The truth is no one knows whether the markets will go up or down or sideways. Nor do the experts know what our economy will do the next year. They don’t know whether we will see hyper-inflation, inflation, stagflation or deflation over the next 5 years. They can make a prediction. They may have an opinion. Another word for ‘prediction’ and ‘opinion’ is ‘guess’. But it doesn’t sound too authoritative when an ‘expert’ says “My guess is that that market will go up.” That doesn’t sell newsletters or magazines or commercials. But it is the truth.
Successful investment professionals have spent years studying, analyzing and formulating strategies in order to create a repeatable process where the probability of making money is in their favor. They don’t rely on their ‘gut’. They realize that there aren’t any sure things. Successful investing takes a lot of time and hard work.So don’t be fooled by what you might read or hear or watch when it comes to investing advice. If it sounds too good to be true then it probably is.
Common Sense Advisors does not offer investment advice via this medium. Under no circumstance whatsoever do these postings, opinions, charts, or any other information represent a recommendation or personalized investment, tax, or financial planning advice.
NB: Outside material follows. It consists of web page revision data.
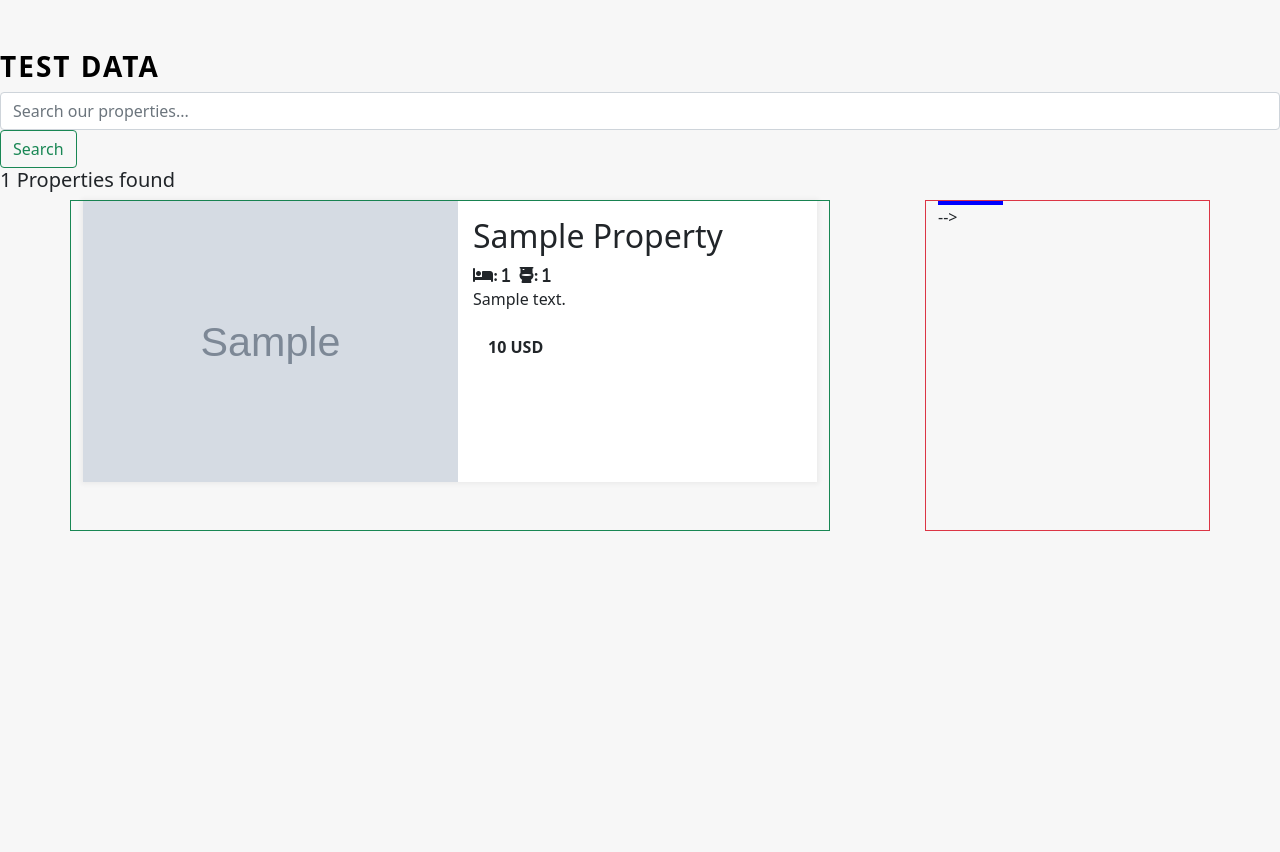
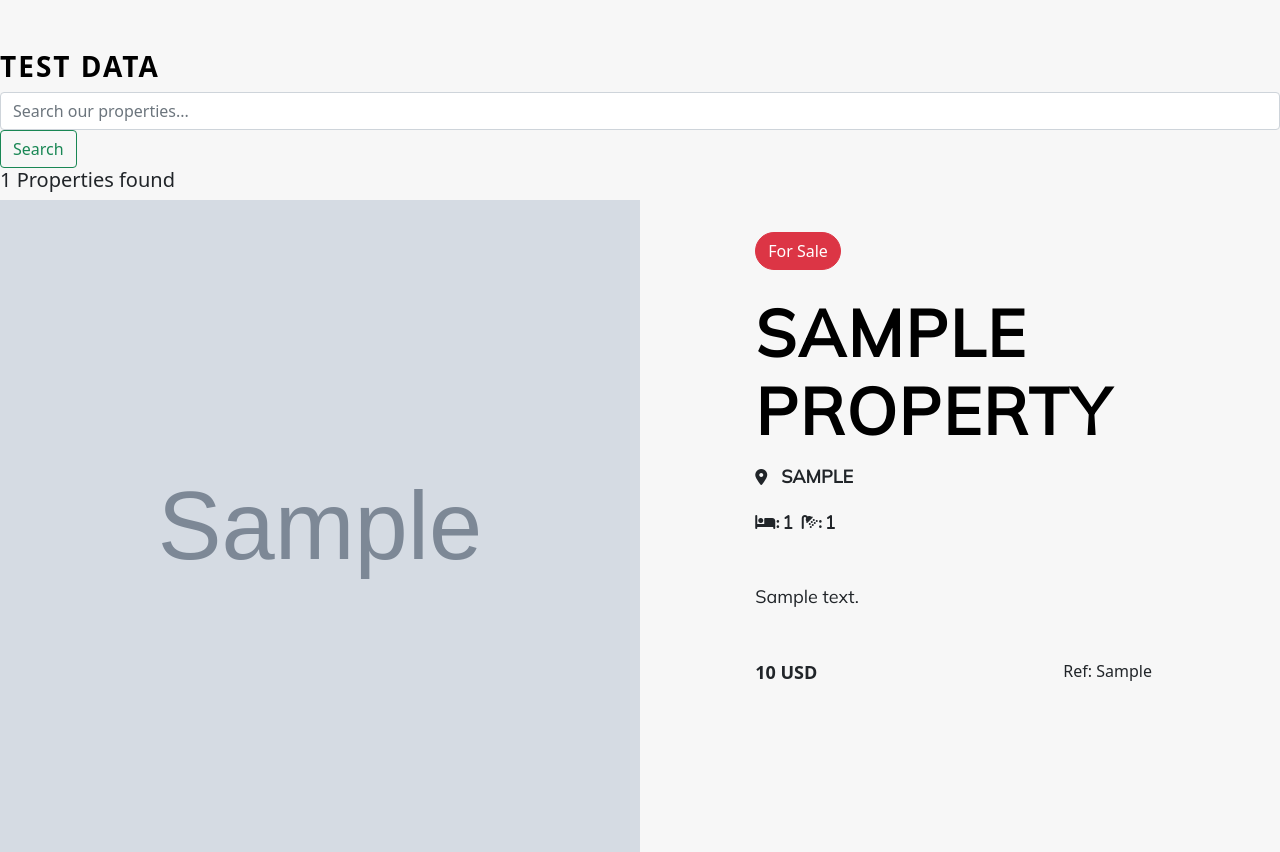
Before and after one commit to danielclements/infinity-casas, a Django app: page /all-properties/ in a window 1280 px wide. Shown: the part 150-1002 px from the top of the page. Before the commit the page ends 681 px from the top, so only its background shows below. Run offline with Django 3.2, Linux system fonts and the light colour scheme; tables that the repository leaves empty hold one stand-in row (values such as "Sample post"); grey boxes marked "Sample" are stand-in pictures; some libraries are stand-ins or nearby versions.

Commit message:
complete property search page redesign

```diff
--- a/properies/models.py
+++ b/properies/models.py
@@ -13,6 +13,7 @@ class property(models.Model):
         verbose_name_plural = "Properties"
 
     title = models.CharField(max_length=254, null=True, blank=True)
+
     Beds = models.IntegerField(blank=True, null=True)
     bathrooms = models.IntegerField(blank=True, null=True)
     pool = models.IntegerField(blank=True, null=True, validators=[MaxValueValidator(1), MinValueValidator(0)])
--- a/properies/static/properies/css/properties.css
+++ b/properies/static/properies/css/properties.css
@@ -1,4 +1,7 @@
-
+.property-details {
+  padding-left: 7.2rem;
+  padding-right: 8rem;
+}
 /*
   .page-wrapper{
     display: flex;
@@ -22,47 +25,31 @@
 
   /* Property Card CSS  */
 
-  .property-card {
+  /* .property-card {
     display: flex;
-    /* max-width: 1100px; */
+    max-width: 1100px;
     background-color: #ffffff;
     -webkit-box-shadow: 0 0 5px 2px rgb(0 0 0 / 5%);
     box-shadow: 0 0 5px 2px rgb(0 0 0 / 5%);
 
-  }
-
+  } */
+/*
   .featured-image-container {
     position: relative;
     margin-right: 15px;
-  }
-
+  } */
+/*
   .property-card-featured-image {
     min-height: 275px;
     max-width: 375px;
     object-fit: cover ;
     height: 100%;
-  }
+  } */
 
-  .price {
-    height: 3.5rem;
-    display: flex;
-    align-items: center;
-  }
-
-  .property-price-inner {
-    padding-left: 15px;
-    font-size: medium;
-    font-weight: bold;
-  }
   .property-card-rest{
     flex-direction: column;
   }
-  .property-title {
-    text-transform: capitalize;
-  }
-  .property-desc{
 
-  }
 
 /* Search options column */
 
@@ -71,3 +58,56 @@
   border: 2px solid blue;
   margin-right: 1.1rem;
 }
+
+
+
+/* TEST 2 area */
+
+.btn-rounded  {
+  border-radius:1.25rem
+}
+
+.mulish-400 {
+  font-family: 'Mulish', sans-serif;
+}
+
+.font-50{
+  font-size: 65px;
+  color: #000000;
+}
+
+.property-title {
+  text-transform: uppercase;
+  margin-bottom: 0.938rem;
+}
+
+.font-property-desc {
+  font-size: 1.125rem;
+  line-height: 1.625;
+  font-weight: 400;
+}
+
+.property-town-font {
+  font-weight: 600;
+  font-size: 1.125rem;
+  padding-left: 10px;
+  text-transform: uppercase;
+}
+
+.property-image {
+  object-fit:cover;
+  position: relative;
+  width: 100%;
+  height: 100%;
+}
+
+.property-price-inner {
+
+  font-size: 1.125rem;
+  font-weight: bold;
+}
+
+.price {
+  display: flex;
+  justify-content: space-between;
+}
--- a/properies/templates/properies/properties.html
+++ b/properies/templates/properies/properties.html
@@ -15,12 +15,12 @@
         <h5> {{ property_count }} Properties found</h5>
     </div>
 
-    <!-- <continer class="page-wrapper"> -->
+    <!-- <container class="page-wrapper"> -->
         <!-- <div class="property-container">
             {% for property in properties %}
                 <div class="property-card">
                     <div class="featured-image-container">
-                        <img class="property-card-featured-image" src="{{ property.image.url }}" alt="peoperty-head-image">
+                        <img class="property-card-featured-image" src="{{ property.image.url }}" alt="property-head-image">
                         <div class="price"><p class="property-price-inner"> {{ property.price }} {{property.currency}}</p></div>
                     </div>
                     <div class="property-card-rest">
@@ -39,15 +39,17 @@
 
             </div>
         </div> -->
-    <!-- </continer>  -->
+    <!-- </container>  -->
 
-    <div class="container">
+
+    <!-- TEST 1 -->
+    <!-- <div class="container">
         <div class="row">
             <div class="col col-lg-8 border border-success">
                 {% for property in properties %}
                     <div class="property-card mb-5">
                         <div class="featured-image-container">
-                            <img class="property-card-featured-image" src="{{ property.image.url }}" alt="peoperty-head-image">
+                            <img class="property-card-featured-image" src="{{ property.image.url }}" alt="property-head-image">
                         </div>
                         <div class="property-card-rest pl-4 pt-3">
                             <h2 class="property-title">{{ property.title }}</h2>
@@ -68,8 +70,44 @@
                     <div class="locations">
 
                     </div>
-                </div> -->
+                </div>
             </div>
         </div>
+    </div> -->
+
+    <!-- TEST 2 -->
+
+    <div class="container-fluid m-0 p-0">
+        {% for property in properties %}
+            <div class="row m-0" style="height: 40.75rem;">
+                <div class="col-6 p-0">
+                    <img class="property-image" src="{{ property.image.url }}" alt="main-property-image">
+                </div>
+                <div class="col-6 p-0 mt-3">
+                    <div class="property-details">
+                        <div class="feature-container pt-3 mb-4">
+                            <button class="btn btn-rounded btn-danger">For Sale</button>
+                        </div>
+                            <h1 class="property-title fw-bold mulish-400 font-50">{{ property.title }}</h1>
+                            <i class="fa-solid fa-location-dot mb-4">
+                                <span class="mulish-400 property-town-font">{{ property.town }}</span>
+                            </i>
+                            <div class="icon-container mb-5">
+                                <i class="fa-solid fa-bed" style="padding-right: 5px;" >: {{property.Beds}} </i>
+                                <i class="fa-solid fa-shower">: {{property.bathrooms}}</i>
+                            </div>
+                            <p class="property-desc mulish-400 font-property-desc mb-5">{{property.desc}}</p>
+                            <div class="price">
+                                <p class="property-price-inner"> {{ property.price }} {{property.currency}}</p>
+                                <p class="ref-number"> Ref: {{ property.ref }}</p>
+                            </div>
+                            <div class="go-to-property">
+                                <a href="" class="property-link"></a>
+                            </div>
+                        </div>
+                    </div>
+                </div>
+            </div>
+        {% endfor %}
     </div>
 {% endblock content %}
--- a/templates/base.html
+++ b/templates/base.html
@@ -16,7 +16,9 @@
         <!-- Bootstrap 5.1 -->
         <link href="https://cdn.jsdelivr.net/npm/bootstrap@5.1.3/dist/css/bootstrap.min.css" rel="stylesheet" integrity="sha384-1BmE4kWBq78iYhFldvKuhfTAU6auU8tT94WrHftjDbrCEXSU1oBoqyl2QvZ6jIW3" crossorigin="anonymous">
         <!-- Google Fonts -->
-        <link href="https://fonts.googleapis.com/css2?family=Anton&family=Lato&family=Permanent+Marker&display=swap" rel="stylesheet">
+        <link rel="preconnect" href="https://fonts.googleapis.com">
+        <link rel="preconnect" href="https://fonts.gstatic.com" crossorigin>
+        <link href="https://fonts.googleapis.com/css2?family=Mulish&display=swap" rel="stylesheet">
         <!-- Custom CSS -->
         <link rel="stylesheet" href="{% static '/css/main.css' %}">
     {% endblock %}
```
Learn more about our firm at www.commonsenseadvisors.com
Any opinions expressed herein are solely those of the author and do not in any way represent the views or opinions of any other person or entity.